#### REQUIRED WORK:
Return each line of the records holding the string "currentPageIndex".

#### ENTRIES SHOWN:

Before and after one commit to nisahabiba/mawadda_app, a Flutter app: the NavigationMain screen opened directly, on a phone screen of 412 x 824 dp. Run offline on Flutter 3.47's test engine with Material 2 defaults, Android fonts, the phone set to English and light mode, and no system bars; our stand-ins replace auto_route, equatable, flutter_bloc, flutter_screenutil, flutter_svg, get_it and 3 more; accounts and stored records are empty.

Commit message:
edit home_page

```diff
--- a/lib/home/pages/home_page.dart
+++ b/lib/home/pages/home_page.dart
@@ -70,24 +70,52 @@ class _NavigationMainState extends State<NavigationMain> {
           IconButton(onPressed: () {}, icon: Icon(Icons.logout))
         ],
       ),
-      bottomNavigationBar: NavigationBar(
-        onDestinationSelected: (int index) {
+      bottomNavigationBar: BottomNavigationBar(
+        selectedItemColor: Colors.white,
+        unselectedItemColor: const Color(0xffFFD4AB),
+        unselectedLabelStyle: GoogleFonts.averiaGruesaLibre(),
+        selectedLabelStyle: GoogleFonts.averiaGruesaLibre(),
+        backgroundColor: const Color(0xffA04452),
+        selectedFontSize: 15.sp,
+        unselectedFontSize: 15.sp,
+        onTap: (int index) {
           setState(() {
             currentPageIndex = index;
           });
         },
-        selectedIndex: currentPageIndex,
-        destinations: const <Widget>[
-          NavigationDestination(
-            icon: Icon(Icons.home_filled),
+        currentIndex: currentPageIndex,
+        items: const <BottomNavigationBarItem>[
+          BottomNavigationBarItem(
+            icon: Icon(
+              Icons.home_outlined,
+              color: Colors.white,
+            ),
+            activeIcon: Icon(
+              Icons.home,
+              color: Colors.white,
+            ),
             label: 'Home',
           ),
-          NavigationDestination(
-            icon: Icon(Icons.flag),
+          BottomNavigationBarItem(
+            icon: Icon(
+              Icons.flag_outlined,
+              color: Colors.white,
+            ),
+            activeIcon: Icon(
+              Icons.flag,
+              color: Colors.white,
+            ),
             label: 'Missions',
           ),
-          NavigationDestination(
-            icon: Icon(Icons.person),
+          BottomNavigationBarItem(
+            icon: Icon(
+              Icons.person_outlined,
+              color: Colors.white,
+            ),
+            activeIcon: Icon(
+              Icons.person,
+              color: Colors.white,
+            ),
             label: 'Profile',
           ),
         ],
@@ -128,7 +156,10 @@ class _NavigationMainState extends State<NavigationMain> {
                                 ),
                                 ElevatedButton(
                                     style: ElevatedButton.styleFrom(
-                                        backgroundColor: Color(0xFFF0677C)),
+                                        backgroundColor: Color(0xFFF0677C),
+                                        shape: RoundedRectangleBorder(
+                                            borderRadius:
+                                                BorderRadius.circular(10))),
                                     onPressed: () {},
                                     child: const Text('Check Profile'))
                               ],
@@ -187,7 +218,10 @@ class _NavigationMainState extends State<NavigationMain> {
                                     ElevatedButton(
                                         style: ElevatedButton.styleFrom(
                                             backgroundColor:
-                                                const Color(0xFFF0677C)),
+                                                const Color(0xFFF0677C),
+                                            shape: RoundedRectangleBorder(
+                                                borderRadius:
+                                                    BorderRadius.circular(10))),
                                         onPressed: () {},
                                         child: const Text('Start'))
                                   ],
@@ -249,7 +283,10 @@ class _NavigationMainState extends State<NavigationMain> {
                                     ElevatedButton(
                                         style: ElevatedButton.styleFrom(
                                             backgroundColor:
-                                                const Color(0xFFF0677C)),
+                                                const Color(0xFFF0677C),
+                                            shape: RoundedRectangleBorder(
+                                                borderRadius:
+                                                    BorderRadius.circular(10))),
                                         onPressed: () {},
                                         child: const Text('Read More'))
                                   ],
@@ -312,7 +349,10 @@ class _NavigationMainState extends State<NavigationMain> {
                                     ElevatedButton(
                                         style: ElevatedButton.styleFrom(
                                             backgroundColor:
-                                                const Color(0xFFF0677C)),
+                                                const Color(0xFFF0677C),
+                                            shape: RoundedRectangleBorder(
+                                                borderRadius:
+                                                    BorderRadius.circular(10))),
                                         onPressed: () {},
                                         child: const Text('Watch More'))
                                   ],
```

#### EXERCISE RESPONSE:
             currentPageIndex = index;
-        selectedIndex: currentPageIndex,
+        currentIndex: currentPageIndex,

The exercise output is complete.